The Malta Independent 21 October 2018, Sunday

Watch - Police did not protect Daphne, country against criminality – Adrian Delia

Kevin Schembri Orland Monday, 6 November 2017, 12:00 Last update: about 13 months ago

This is the second part of the interview with Opposition leader Adrian Delia. The first part can be found in this link. A third part will be uploaded later. The full interview was published in The Malta Independent on Sunday.

PN Leader Adrian Delia was asked what his next move will be, given that the government does not seem to be moving towards the removal of the Police Commissioner and the Attorney General. In response, Delia said that the more hard-headed government is "the more clear it becomes that they want to keep the seat of power in a totalitarian way."

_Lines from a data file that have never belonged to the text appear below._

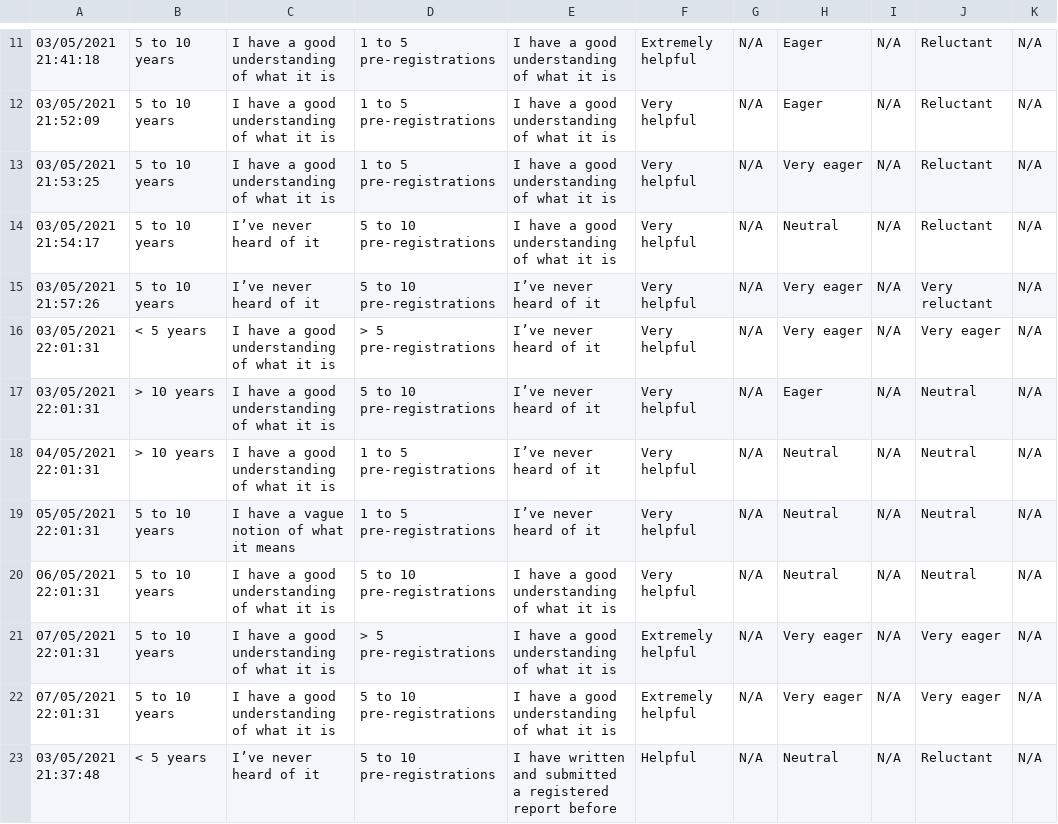
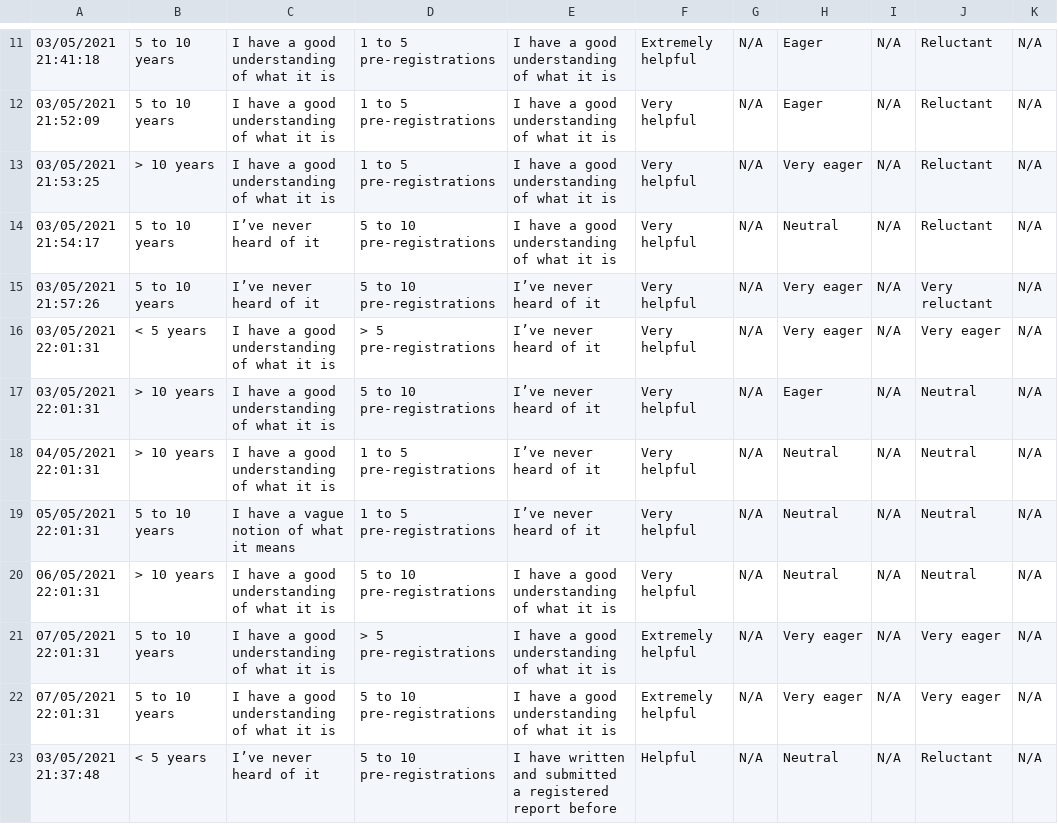
Before and after one commit to lonnibesancon/RegisteredReportsAttitude, a CSV file: Data/MockUp.csv, drawn as a sheet; only a part is shown, gaps mark what is left out; the diff names each change by its address in the sheet, - before the commit and + after, or states it on an @@ line.

```diff
--- a/Data/MockUp.csv
+++ b/Data/MockUp.csv
-B13: 5 to 10 years
+B13: > 10 years
-B20: 5 to 10 years
+B20: > 10 years
```
Also changed, not shown: 4 other files.
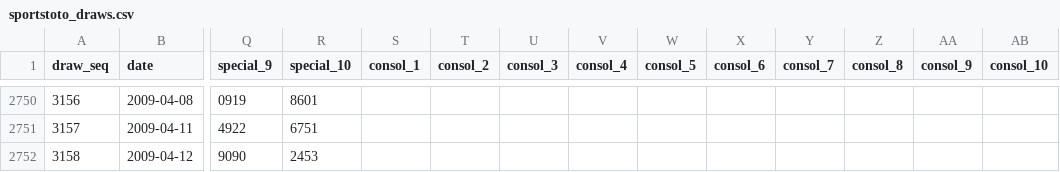
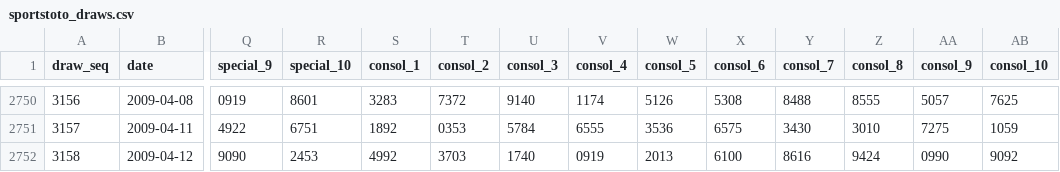
Before and after one commit to riverbird83/malaysia-4d, a CSV file: data/normalized/sportstoto_draws.csv, drawn as a sheet; only a part is shown, gaps mark what is left out; the diff covers the shown part only; the diff names each change by its address in the sheet, - before the commit and + after, or states it on an @@ line.

```diff
--- a/data/normalized/sportstoto_draws.csv
+++ b/data/normalized/sportstoto_draws.csv
-S2750 (consol_1): (empty)
+S2750 (consol_1): 3283
-T2750 (consol_2): (empty)
+T2750 (consol_2): 7372
-U2750 (consol_3): (empty)
+U2750 (consol_3): 9140
-V2750 (consol_4): (empty)
+V2750 (consol_4): 1174
-W2750 (consol_5): (empty)
+W2750 (consol_5): 5126
-X2750 (consol_6): (empty)
+X2750 (consol_6): 5308
-Y2750 (consol_7): (empty)
+Y2750 (consol_7): 8488
-Z2750 (consol_8): (empty)
+Z2750 (consol_8): 8555
-AA2750 (consol_9): (empty)
+AA2750 (consol_9): 5057
-AB2750 (consol_10): (empty)
+AB2750 (consol_10): 7625
-S2751 (consol_1): (empty)
+S2751 (consol_1): 1892
-T2751 (consol_2): (empty)
+T2751 (consol_2): 0353
-U2751 (consol_3): (empty)
+U2751 (consol_3): 5784
-V2751 (consol_4): (empty)
+V2751 (consol_4): 6555
-W2751 (consol_5): (empty)
+W2751 (consol_5): 3536
-X2751 (consol_6): (empty)
+X2751 (consol_6): 6575
-Y2751 (consol_7): (empty)
+Y2751 (consol_7): 3430
-Z2751 (consol_8): (empty)
+Z2751 (consol_8): 3010
-AA2751 (consol_9): (empty)
+AA2751 (consol_9): 7275
-AB2751 (consol_10): (empty)
+AB2751 (consol_10): 1059
-S2752 (consol_1): (empty)
+S2752 (consol_1): 4992
-T2752 (consol_2): (empty)
+T2752 (consol_2): 3703
-U2752 (consol_3): (empty)
+U2752 (consol_3): 1740
-V2752 (consol_4): (empty)
+V2752 (consol_4): 0919
-W2752 (consol_5): (empty)
+W2752 (consol_5): 2013
-X2752 (consol_6): (empty)
+X2752 (consol_6): 6100
-Y2752 (consol_7): (empty)
+Y2752 (consol_7): 8616
-Z2752 (consol_8): (empty)
+Z2752 (consol_8): 9424
-AA2752 (consol_9): (empty)
+AA2752 (consol_9): 0990
-AB2752 (consol_10): (empty)
+AB2752 (consol_10): 9092
```
Also changed, not shown: 120 edited cells elsewhere in this file, data/sportstoto_draws.csv, 3 other files.
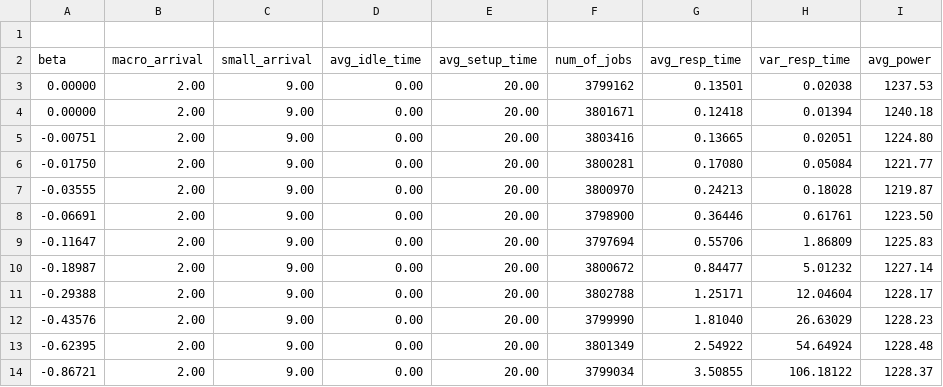
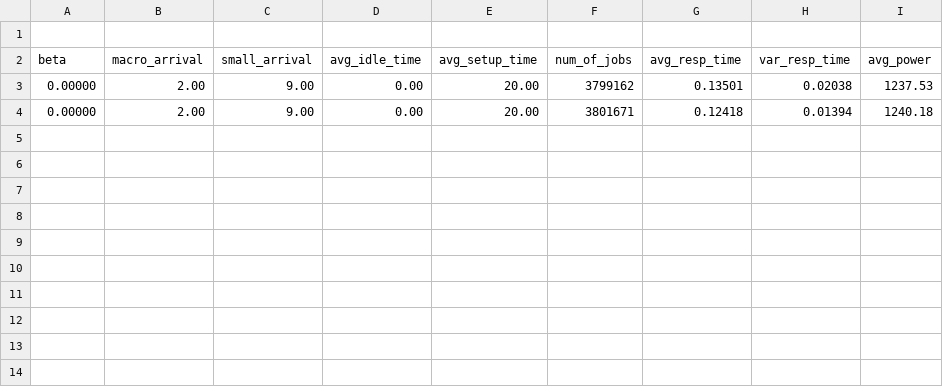
Before and after one commit to mEyob/load-balancing-5G-hetnet, a CSV file: simulator/data/output_56.csv, drawn as a sheet; the diff names each change by its address in the sheet, - before the commit and + after, or states it on an @@ line.

```diff
--- a/simulator/data/output_56.csv
+++ b/simulator/data/output_56.csv
-row 5: -0.00751 | 2.00 | 9.00 | 0.00 | 20.00 | 3803416 | 0.13665 | 0.02051 | 1224.80
-row 6: -0.01750 | 2.00 | 9.00 | 0.00 | 20.00 | 3800281 | 0.17080 | 0.05084 | 1221.77
-row 7: -0.03555 | 2.00 | 9.00 | 0.00 | 20.00 | 3800970 | 0.24213 | 0.18028 | 1219.87
-row 8: -0.06691 | 2.00 | 9.00 | 0.00 | 20.00 | 3798900 | 0.36446 | 0.61761 | 1223.50
-row 9: -0.11647 | 2.00 | 9.00 | 0.00 | 20.00 | 3797694 | 0.55706 | 1.86809 | 1225.83
-row 10: -0.18987 | 2.00 | 9.00 | 0.00 | 20.00 | 3800672 | 0.84477 | 5.01232 | 1227.14
-row 11: -0.29388 | 2.00 | 9.00 | 0.00 | 20.00 | 3802788 | 1.25171 | 12.04604 | 1228.17
-row 12: -0.43576 | 2.00 | 9.00 | 0.00 | 20.00 | 3799990 | 1.81040 | 26.63029 | 1228.23
-row 13: -0.62395 | 2.00 | 9.00 | 0.00 | 20.00 | 3801349 | 2.54922 | 54.64924 | 1228.48
-row 14: -0.86721 | 2.00 | 9.00 | 0.00 | 20.00 | 3799034 | 3.50855 | 106.18122 | 1228.37
```
Also changed, not shown: 2 other files.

"It is a delicate moment for the country. In this particular moment, the country must come first, we cannot keep thinking about what is best for the party in government or in opposition. We have lost the luxury of talking about parties at this stage, and we need to talk about what is good for the country. It is important for the good of the country that the message is sent that the government recognises the problem, and if the government remains hard-headed over these two positions, then it means the government is not recognising the problem.”

He said everyone is saying it is clear that the Police Commissioner must leave, that he is not providing assurance to citizens that he can protect them. “He did not protect Daphne Caruana Galizia nor the country from this criminality. The assurance that he can protect the people is not there. If the government remains hard-headed, the Opposition will not only speak, shout and write, but it will take a more drastic positions – one after the other – both inside Parliament and outside, if needed.”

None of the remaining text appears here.